In her timely and pathbreaking study of China’s anti-foreign protests, Jessica Chen Weiss has taken us behind the scenes of a crucial form of diplomatic theatre. She introduces us to influential players we never knew, decodes sensitive government decisions reached in private, and provides the first systematic analysis of Chinese handling of grassroots nationalist demonstrations. With the analytical power of a social scientist, and the reach of a great investigator, Weiss found and interviewed nearly two hundred activists, diplomats, and others. Her findings should retire two caricatures: protesters as mere puppets of the state, and mobs of unmanageable nationalists who force the hand of diplomats; the truth lies in between, and Weiss has laid it bare. This is a book every China watcher will need at hand as the conflicts in the East China Sea and South China Sea set the stage for wider protests in the years to come.
—Evan Osnos, author of Age of Ambition and staff writer at The New Yorker
This important and timely book provides the first systematic study of anti-foreign protests in today's China. Weiss offers a novel and nuanced argument to explain when and why these protests are allowed - and when and why they are suppressed. As Weiss shows, the diplomatic objectives that China's leaders pursue are often a decisive factor, as protests can be tolerated to signal resolve or blocked to signal reassurance.
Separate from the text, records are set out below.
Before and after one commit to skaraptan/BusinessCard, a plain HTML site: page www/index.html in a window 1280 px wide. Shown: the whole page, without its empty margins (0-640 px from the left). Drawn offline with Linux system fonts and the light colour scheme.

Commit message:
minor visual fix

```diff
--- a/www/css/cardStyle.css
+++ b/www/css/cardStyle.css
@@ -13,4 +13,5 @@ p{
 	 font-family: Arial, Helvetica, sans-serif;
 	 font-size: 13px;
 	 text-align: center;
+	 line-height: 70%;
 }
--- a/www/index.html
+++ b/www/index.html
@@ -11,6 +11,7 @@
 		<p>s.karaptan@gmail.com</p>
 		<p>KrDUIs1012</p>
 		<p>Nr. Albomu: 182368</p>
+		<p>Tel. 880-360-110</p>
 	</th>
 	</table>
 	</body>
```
Anyone interested in contemporary Chinese foreign policy should read this book.
—M. Taylor Fravel, Massachusetts Institute of Technology
How does popular nationalism shape China’s foreign policy? It is an old question, but recent debate is over whether Chinese leaders are “riding a tiger,” genuinely afraid that mass patriotism will turn against Beijing, or merely “crying wolf,” artificially manufacturing xenophobia in the streets when it suits their purposes. Jessica Chen Weiss, an assistant professor at Yale University and a rising star in the China field, goes beyond this either/or approach. She develops a powerful, original argument revealing a complex relationship between anti-foreign street protest and authoritarian foreign policy making. Her book provides meticulous, readable retellings of anti-US and anti-Japan populist outbursts since the 1980s. She shows how Beijing sometimes represses protest to signal a desire for good relations, sometimes allows it to signal resolve in an international dispute.
This kind of signaling is the Communist Party’s authoritarian equivalent to the negotiating tactic of US presidents insisting their options for compromise are limited by a hardline US Congress. It thus has broader relevance to diverse cases across Asia, from anti-Chinese riots in Vietnam to Myanmar’s rejection of Chinese infrastructure investments on the basis of public outrage. She also tells a cautionary tale over the Senkaku/Diaoyu islands of the dangers of underestimating the power of nationalist sentiment. Her book is full of lessons for Beijing’s leaders. “Nationalism helps prop up the Chinese regime but may also become its downfall,” she warns.
--John Delury, Global Asia, Yonsei University Graduate School of International Studies
In regard to China-Japan relations, reactions among youths, especially students, are strong. If difficult problems were to appear still further, it will become impossible to explain them to the people. It will become impossible to control them. I want you to understand this position which we are in.
—Deng Xiaoping to senior Japanese officials, June 28, 1987, quoted in Cankao Xiaoxi, June 30, 1987